    (A) Color-coded rate maps (top) and running path with spikes superimposed (bottom) from three grid cells recorded in all four sessions of 10 min each. Rate maps are adjusted with color coding corresponding to the heat color of the first recording session. Peak rates and gridness are denoted above each rate map. Rat number and unit ID are indicated to the left of the rate maps. (B) Scatter plots showing relative changes in spatial shift of grid cells followed across multiple recording sessions. There were no detectable significant changes compared to Baseline Ia or IIa versus Baseline Ia or IIb (first half versus second half of Baseline I or Baseline II, respectively). (C) Cumulative density plots of average rate, maximum rate, gridness, spatial information, and spatial information specificity. There were no detectable differences in either rate measures; however, there was a nonsignificant change in gridness between baseline and stimulation and a significant change in spatial information rate when comparing Baseline I and 11 Hz. Spatial information specificity showed no significant change. (D) Raster plot from an example grid cell where 0 marks 11-Hz stimulation onset. Spikes in the preresponse (Pre: green/purple; −5 to 5 ms) and response period (Resp: orange/pink; 5 to 11 ms) and the between pulses (Between: blue; 15 to −5 ms) are marked. The rat’s running trajectory of the recording session with spikes from Pre, Resp, and Between periods superimposed. Black circles indicate outline of identified grid fields. (E) Similar to (D) but showing 30-Hz stimulation. Violin plots [minimum to maximum and median (black line)] show increased out-of-field spiking activity during response periods. Width of violin corresponds to number of samples for each value. *P < 0.05 and ***P < 0.001; LMM test. ns, not significant.

  • Fig. 5 Neuronal speed modulation is stable despite disrupted speed modulation in theta.

    (A) Example of speed modulation in one grid cell and one NS cell (NSi) during baseline and stimulation sessions. Speed score is denoted above each speed graph. Vertical axis represents normalized firing rate. (B) Violin plots show speed scores in grid cells (top) and NSi cells (bottom) between baseline and stimulation sessions. Neither 11- nor 30-Hz stimulation caused any significant change in speed scores for either cell type. (C) Violin plots showing paired comparisons of running speed of animals in all recording sessions.

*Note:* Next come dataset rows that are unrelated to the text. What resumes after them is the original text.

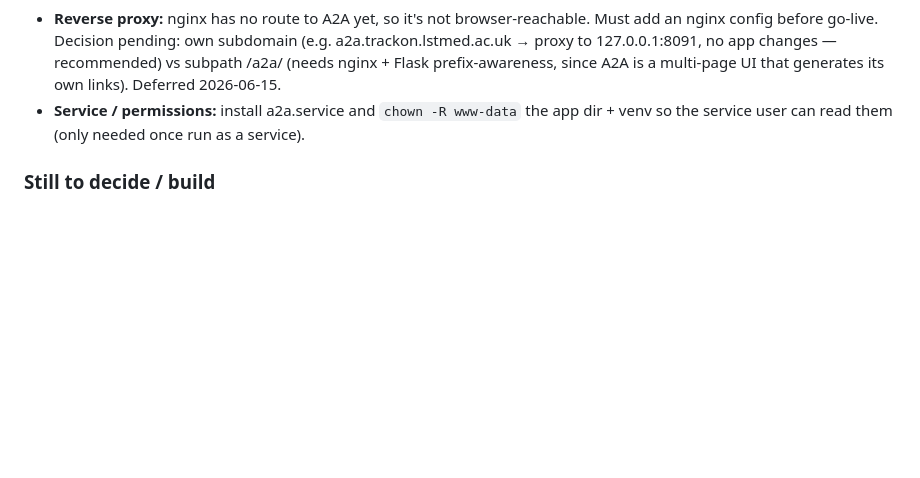
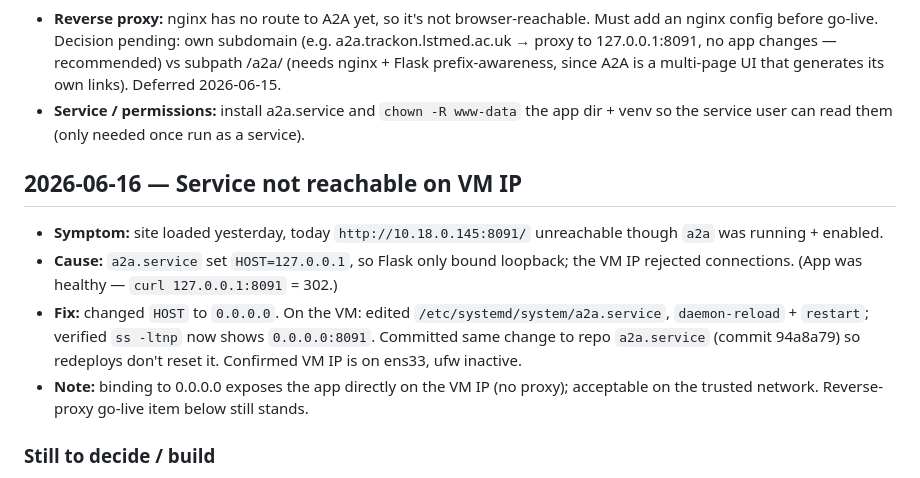
Before and after one commit to lstm-git/A2A, a Markdown page: DEVLOG.md, the part around the change. GitHub-like rendering; blank space fills up the shorter version.

Commit message:
Log 2026-06-16 fix: bind a2a to 0.0.0.0 for VM IP access
Co-Authored-By: Claude Opus 4.8 <noreply@anthropic.com>

```diff
--- a/DEVLOG.md
+++ b/DEVLOG.md
@@ -67,6 +67,19 @@
 - **Service / permissions:** install a2a.service and `chown -R www-data` the app
   dir + venv so the service user can read them (only needed once run as a service).
 
+## 2026-06-16 — Service not reachable on VM IP
+- **Symptom:** site loaded yesterday, today `http://10.18.0.145:8091/` unreachable
+  though `a2a` was running + enabled.
+- **Cause:** `a2a.service` set `HOST=127.0.0.1`, so Flask only bound loopback;
+  the VM IP rejected connections. (App was healthy — `curl 127.0.0.1:8091` = 302.)
+- **Fix:** changed `HOST` to `0.0.0.0`. On the VM: edited
+  `/etc/systemd/system/a2a.service`, `daemon-reload` + `restart`; verified
+  `ss -ltnp` now shows `0.0.0.0:8091`. Committed same change to repo `a2a.service`
+  (commit 94a8a79) so redeploys don't reset it. Confirmed VM IP is on ens33,
+  ufw inactive.
+- **Note:** binding to 0.0.0.0 exposes the app directly on the VM IP (no proxy);
+  acceptable on the trusted network. Reverse-proxy go-live item below still stands.
+
 ### Still to decide / build
 - "Completed A2As" — treated as a list view to build later, not a wizard step.
 - Per-step vs combined pages (currently one page per step).
```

Running speed decreased slightly from Baseline I to 11 Hz, from Baseline I to Baseline II, and from Baseline II to 30 Hz. (D) Correlation between running speed and theta peak frequency was strong in both Baseline I and Baseline II but disrupted during 11- and 30-Hz stimulation. (E) Frequency score, as represented by the correlation between running speed and peak frequency. This was significantly reduced from Baseline I to 11 Hz and from Baseline II to 30 Hz. (F) Correlation between running speed and theta power was strong in both Baseline I and Baseline II but disrupted during 11- and 30-Hz stimulation. (G) Power score, as represented by the correlation between running speed and power. This was significantly reduced from Baseline I to 11 Hz and from Baseline II to 30 Hz. *P < 0.05, **P < 0.01, ***P < 0.001, and ****P < 0.0001, Wilcoxon signed-rank test.

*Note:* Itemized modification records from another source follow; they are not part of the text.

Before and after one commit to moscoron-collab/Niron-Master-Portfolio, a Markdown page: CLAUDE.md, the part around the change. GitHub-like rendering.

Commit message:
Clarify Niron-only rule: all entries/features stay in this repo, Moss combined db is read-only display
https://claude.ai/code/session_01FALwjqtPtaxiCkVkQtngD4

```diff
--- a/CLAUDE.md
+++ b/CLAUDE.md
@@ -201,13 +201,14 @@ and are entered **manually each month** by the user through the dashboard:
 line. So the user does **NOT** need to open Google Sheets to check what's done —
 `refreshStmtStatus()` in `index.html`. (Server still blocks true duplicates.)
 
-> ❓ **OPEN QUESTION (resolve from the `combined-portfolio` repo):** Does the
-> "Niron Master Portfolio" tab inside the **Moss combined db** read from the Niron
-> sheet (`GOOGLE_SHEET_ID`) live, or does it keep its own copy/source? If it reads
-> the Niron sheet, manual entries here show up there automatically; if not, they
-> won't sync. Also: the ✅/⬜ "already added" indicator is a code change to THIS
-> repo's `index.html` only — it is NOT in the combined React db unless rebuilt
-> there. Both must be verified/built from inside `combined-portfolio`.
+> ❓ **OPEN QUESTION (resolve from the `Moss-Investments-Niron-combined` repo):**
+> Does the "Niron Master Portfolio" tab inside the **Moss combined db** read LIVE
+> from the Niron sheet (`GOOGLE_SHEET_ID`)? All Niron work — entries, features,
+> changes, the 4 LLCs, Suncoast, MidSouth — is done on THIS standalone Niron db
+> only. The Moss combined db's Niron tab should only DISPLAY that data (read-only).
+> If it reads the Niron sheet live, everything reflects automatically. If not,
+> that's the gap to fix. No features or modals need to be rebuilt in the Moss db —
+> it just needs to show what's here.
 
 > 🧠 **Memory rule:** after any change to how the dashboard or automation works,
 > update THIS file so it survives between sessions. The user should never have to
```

Supplementary Materials

  • Supplementary Materials

    Optogenetic pacing of medial septum parvalbumin-positive cells disrupts temporal but not spatial firing in grid cells

    Mikkel Elle Lepperød, Ane Charlotte Christensen, Kristian Kinden Lensjø, Alessio Paolo Buccino, Jai Yu, Marianne Fyhn, Torkel Hafting

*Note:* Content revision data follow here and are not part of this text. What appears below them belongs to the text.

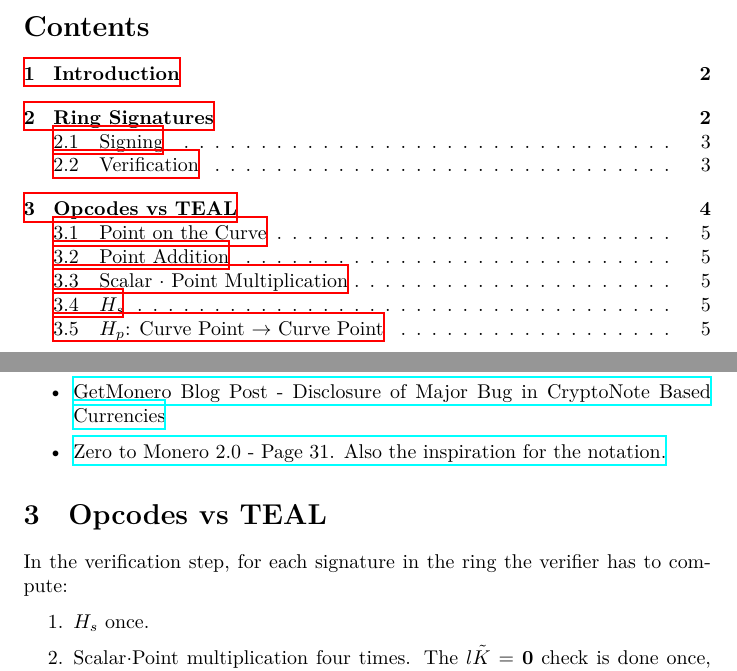
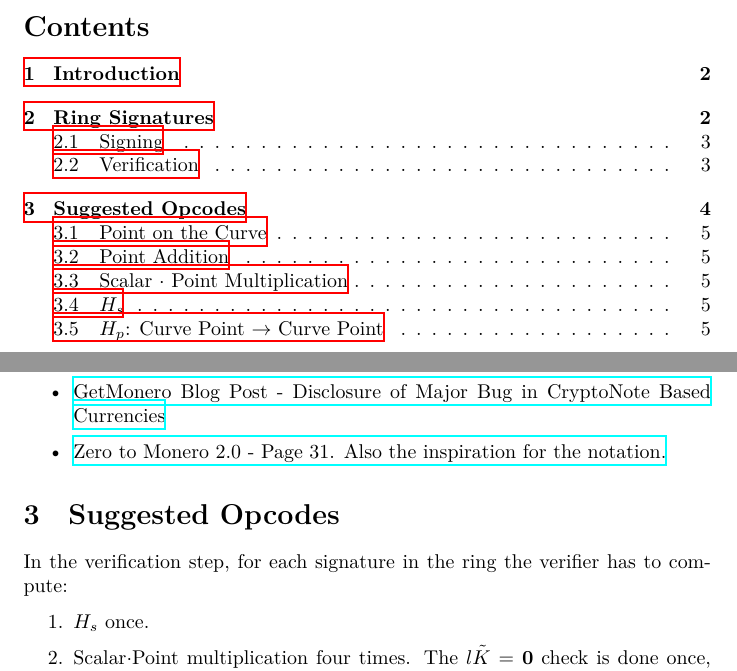
Before and after one commit to HashMapsData2Value/mahber, a LaTeX document (docs/whitepaper/main.tex): two parts of pages 1 and 4 of 11, joined at a grey line, cut so that both start at the same text. Compiled offline with XeLaTeX.

Commit message:
Update main.tex

```diff
--- a/docs/whitepaper/main.tex
+++ b/docs/whitepaper/main.tex
@@ -93,7 +93,7 @@ For more information on this, refer to the following links:
 \end{itemize}
 
 
-\section{Opcodes vs TEAL}
+\section{Suggested Opcodes}
 
 In the verification step, for each signature in the ring the verifier has to compute:
 \begin{enumerate}
```
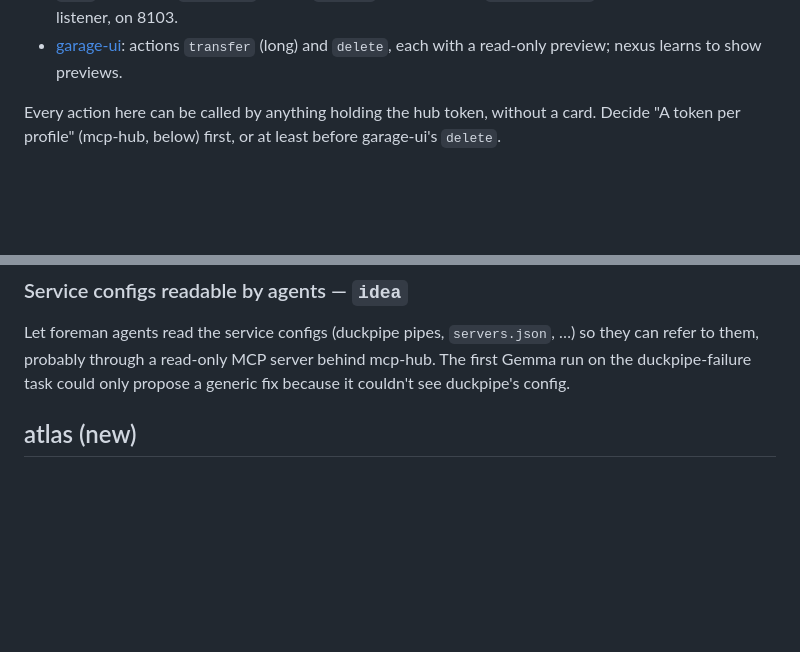
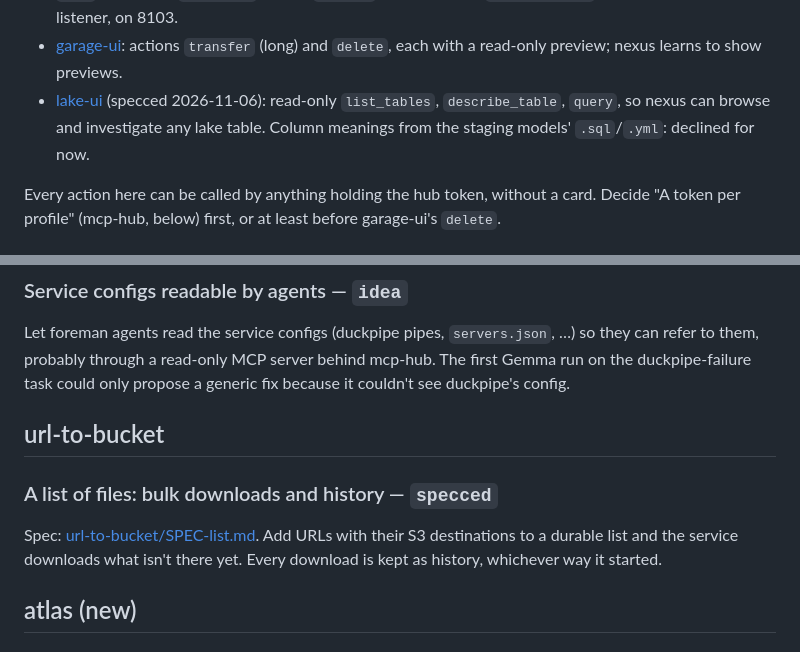
Before and after one commit to nicksbch/nys.ai, a Markdown page: TODO.md, 2 parts joined by grey strips. Drawn GitHub-style; blank space fills up the shorter version.

Commit message:
(docs) spec: lake-ui MCP tools, url-to-bucket file list
Co-Authored-By: Claude Opus 5.5 <noreply@anthropic.com>

```diff
--- a/TODO.md
+++ b/TODO.md
@@ -61,6 +61,10 @@ and each can be approved on its own:
   (a long tool on `lakeshape.run`). lakeshape gets a listener, on 8103.
 - [garage-ui](garage-ui/SPEC-mcp.md): actions `transfer` (long) and
   `delete`, each with a read-only preview; nexus learns to show previews.
+- [lake-ui](lake-ui/SPEC-mcp.md) (specced 2026-11-06): read-only
+  `list_tables`, `describe_table`, `query`, so nexus can browse and
+  investigate any lake table. Column meanings from the staging models'
+  `.sql`/`.yml`: declined for now.
 
 Every action here can be called by anything holding the hub token,
 without a card. Decide "A token per profile" (mcp-hub, below) first, or at
@@ -109,6 +113,14 @@ Let foreman agents read the service configs (duckpipe pipes,
 `servers.json`, …) so they can refer to them, probably through a read-only
 MCP server behind mcp-hub. The first Gemma run on the duckpipe-failure task
 could only propose a generic fix because it couldn't see duckpipe's config.
+
+## url-to-bucket
+
+### A list of files: bulk downloads and history — `specced`
+
+Spec: [url-to-bucket/SPEC-list.md](url-to-bucket/SPEC-list.md). Add URLs with
+their S3 destinations to a durable list and the service downloads what isn't
+there yet. Every download is kept as history, whichever way it started.
 
 ## atlas (new)
 
```
Also changed, not shown: lake-ui/SPEC-mcp.md (added, +91 -0 lines), url-to-bucket/SPEC-list.md (added, +135 -0 lines).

    Download Supplement

    This PDF file includes:

    • Figs. S1 to S11
    • Tables S1 to S6
    • Supplementary discussion related to Fig. 3

    Files in this Data Supplement:

Stay Connected to Science Advances

Navigate This Article